How do we reconcile the contrasting realities of two holidays occurring in and defining the same month? February brings Valentine’s Day as well as Black History Month. One holiday is riddled with love and warm feelings, the other recognizes a struggle against hate.
The themes of romance brought about by a flowers-and-candy celebration of relationships don’t seem to be confined to one month on a calendar, unlike the observances of Black History Month often are restricted to.
Professor of History, Bernardo Michael, realizes the importance of not confining the recognition of the work African Americans have contributed over the years. “The danger of such month focused celebrations is that they might only last one month. What happens after Black History Month ends? Learning to desegregate and decolonize oneself by confronting one’s inherited histories, biases, and denials is a year-long and life-long process,” said Michael.
This life-long process that gained momentum in the 1950s and largely due to a man that we celebrated last month, Martin Luther King Jr., is facing a milestone year. It was 50 years ago that King was assassinated. This anniversary causes many to reflect on where America has come since the civil rights movement, as well as where we still have yet to go.
“There have certainly been some advances—growing awareness of the need to address race, a growing chorus of voices at many levels calling out for integration, racial equality, and justice. But there can be no lowering of our guard,” said Michael.
For Professor of American History, James LaGrand, the picture of race relations and racial justice over the course of history is incredibly complex. “While freedom and equality are principles that America takes pride in, the system is deeply flawed.
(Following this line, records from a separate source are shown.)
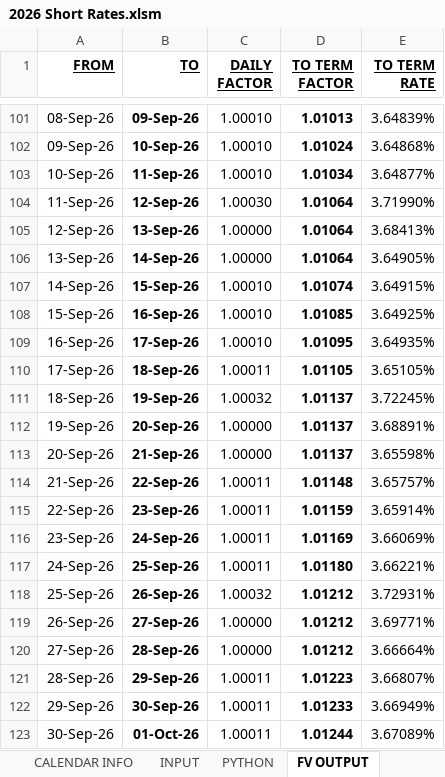
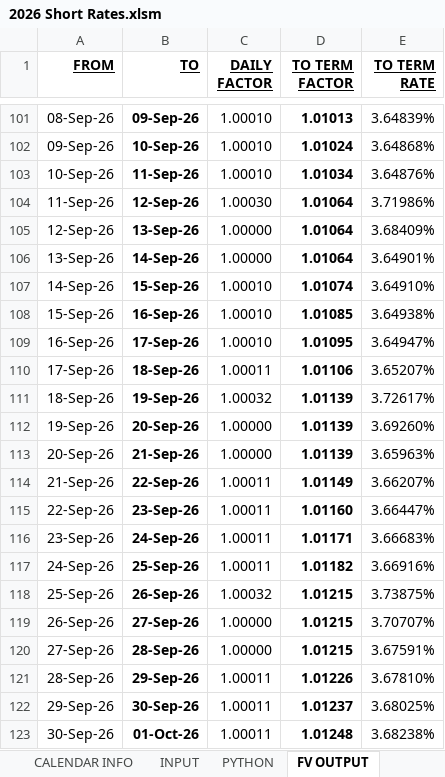
Before and after one commit to mikehyland-quant/trading, an Excel workbook: spreadsheets/2026 Short Rates.xlsm, sheet FV OUTPUT, drawn as a sheet; only a part is shown, gaps mark what is left out; values as stored, in another font and other column widths than the file's, no borders; charts and pictures not drawn; the diff covers the shown part only; the diff names each change by its address in the sheet, - before the commit and + after, or states it on an @@ line.

```diff
--- a/spreadsheets/2026 Short Rates.xlsm (sheet FV OUTPUT)
+++ b/spreadsheets/2026 Short Rates.xlsm (sheet FV OUTPUT)
-E103 (TO TERM RATE): 3.64877%
+E103 (TO TERM RATE): 3.64876%
-E104 (TO TERM RATE): 3.71990%
+E104 (TO TERM RATE): 3.71986%
-E105 (TO TERM RATE): 3.68413%
+E105 (TO TERM RATE): 3.68409%
-E106 (TO TERM RATE): 3.64905%
+E106 (TO TERM RATE): 3.64901%
-E107 (TO TERM RATE): 3.64915%
+E107 (TO TERM RATE): 3.64910%
-E108 (TO TERM RATE): 3.64925%
+E108 (TO TERM RATE): 3.64938%
-E109 (TO TERM RATE): 3.64935%
+E109 (TO TERM RATE): 3.64947%
-D110 (TO TERM FACTOR): 1.01105
+D110 (TO TERM FACTOR): 1.01106
-E110 (TO TERM RATE): 3.65105%
+E110 (TO TERM RATE): 3.65207%
-D111:D113 (TO TERM FACTOR): 1.01137
+D111:D113 (TO TERM FACTOR): 1.01139
-E111 (TO TERM RATE): 3.72245%
+E111 (TO TERM RATE): 3.72617%
-E112 (TO TERM RATE): 3.68891%
+E112 (TO TERM RATE): 3.69260%
-E113 (TO TERM RATE): 3.65598%
+E113 (TO TERM RATE): 3.65963%
-D114 (TO TERM FACTOR): 1.01148
+D114 (TO TERM FACTOR): 1.01149
-E114 (TO TERM RATE): 3.65757%
+E114 (TO TERM RATE): 3.66207%
-D115 (TO TERM FACTOR): 1.01159
+D115 (TO TERM FACTOR): 1.01160
-E115 (TO TERM RATE): 3.65914%
+E115 (TO TERM RATE): 3.66447%
-D116 (TO TERM FACTOR): 1.01169
+D116 (TO TERM FACTOR): 1.01171
-E116 (TO TERM RATE): 3.66069%
+E116 (TO TERM RATE): 3.66683%
-D117 (TO TERM FACTOR): 1.01180
+D117 (TO TERM FACTOR): 1.01182
-E117 (TO TERM RATE): 3.66221%
+E117 (TO TERM RATE): 3.66916%
-D118:D120 (TO TERM FACTOR): 1.01212
+D118:D120 (TO TERM FACTOR): 1.01215
-E118 (TO TERM RATE): 3.72931%
+E118 (TO TERM RATE): 3.73875%
-E119 (TO TERM RATE): 3.69771%
+E119 (TO TERM RATE): 3.70707%
-E120 (TO TERM RATE): 3.66664%
+E120 (TO TERM RATE): 3.67591%
-D121 (TO TERM FACTOR): 1.01223
+D121 (TO TERM FACTOR): 1.01226
-E121 (TO TERM RATE): 3.66807%
+E121 (TO TERM RATE): 3.67810%
-D122 (TO TERM FACTOR): 1.01233
+D122 (TO TERM FACTOR): 1.01237
-E122 (TO TERM RATE): 3.66949%
+E122 (TO TERM RATE): 3.68025%
-D123 (TO TERM FACTOR): 1.01244
+D123 (TO TERM FACTOR): 1.01248
-E123 (TO TERM RATE): 3.67089%
+E123 (TO TERM RATE): 3.68238%
```
Also changed, not shown: 210 edited cells elsewhere in this sheet, sheet DAILY EXTRAPOLATION, sheet INPUT, sheet OUTPUT, sheet 3M SOFR CALCS, formulas that keep their value, charts or pictures, spreadsheets/2026 BTC ETF Ratios.xlsx, spreadsheets/2026 Crypto Mkt Data.xlsx, 24 other files.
I think the great sociologist Orlando Patterson characterized it well, calling the recent period both ‘the best of times and the worst of times’ for African Americans,” said LaGrand.
Sophomore Alexis Robinson believes that many injustices and inequities that are now illegal are still happening in ways that are not as overt. She acknowledges there is still a long way to go. “I am blessed, as a biracial woman, to be able to get a college-level education, and that is a testimony to how far we have come. The problem is that this is not the norm,” said Robinson.
Assistant Professor of Theology, Drew Hart has seen evidence of the flawed system in our surrounding community. He discussed how the funding for public schools gets unequally distributed. “In Pennsylvania, most of the funding [for schools] is from the state, only about 8% is funneled through a fair funding formula, and about 92% is arbitrarily distributed. There’s a lot of research shown that it’s very racist in how it’s being distributed. If PA actually used its fair funding formula, Harrisburg, which is a majority black city, would actually get around $30 million more per year,” said Hart.
In a country where over 50 years since the civil rights movement, black men are still 12 times more likely to receive prison sentences for drug-related offenses than white men, even though white and black people sell illegal drugs at almost the same rate, equality seems far away (ibtimes.com).
“I don’t believe that perfect justice or equality or perfect anything can be achieved this side of glory. It’s the nature of our world. Of course, we should still work for even gradual and partial change towards the good,” said LaGrand.
“I’m both realist and hopeful. Human beings are extremely selfish, but I believe that, in God, Jesus has broken into our world and that ultimate victory is inevitable. We are invited to wait for the kingdom to come, but it is also right here, right now and we can lean into that. We do see small victories and folks coming together and trying to build beloved community in their own neighborhoods,” said Hart.
To truly reconcile a month extolling love as well as highlighting struggle and healing, we must expand our view of love as more than a bouquet of roses or box of chocolates. Author and social critic, James Baldwin pinpointed the love that brings reconciliation. “Love takes off the masks that we fear we cannot live without and know we cannot live within. I use the word ‘love’ here not merely in the personal sense but as a state of being, or a state of grace – not in the infantile American sense of being made happy but in the tough and universal sense of quest and daring and growth,” said Baldwin (The Fire Next Time).
Black History Month brings forth a sense of pride and hope for many African Americans. “I think this deep persevering hope is something that is contagious. It’s not just a wishful thinking hope, it’s an embodied hope. We seek to be the very hope that we are looking forward to,” said Hart.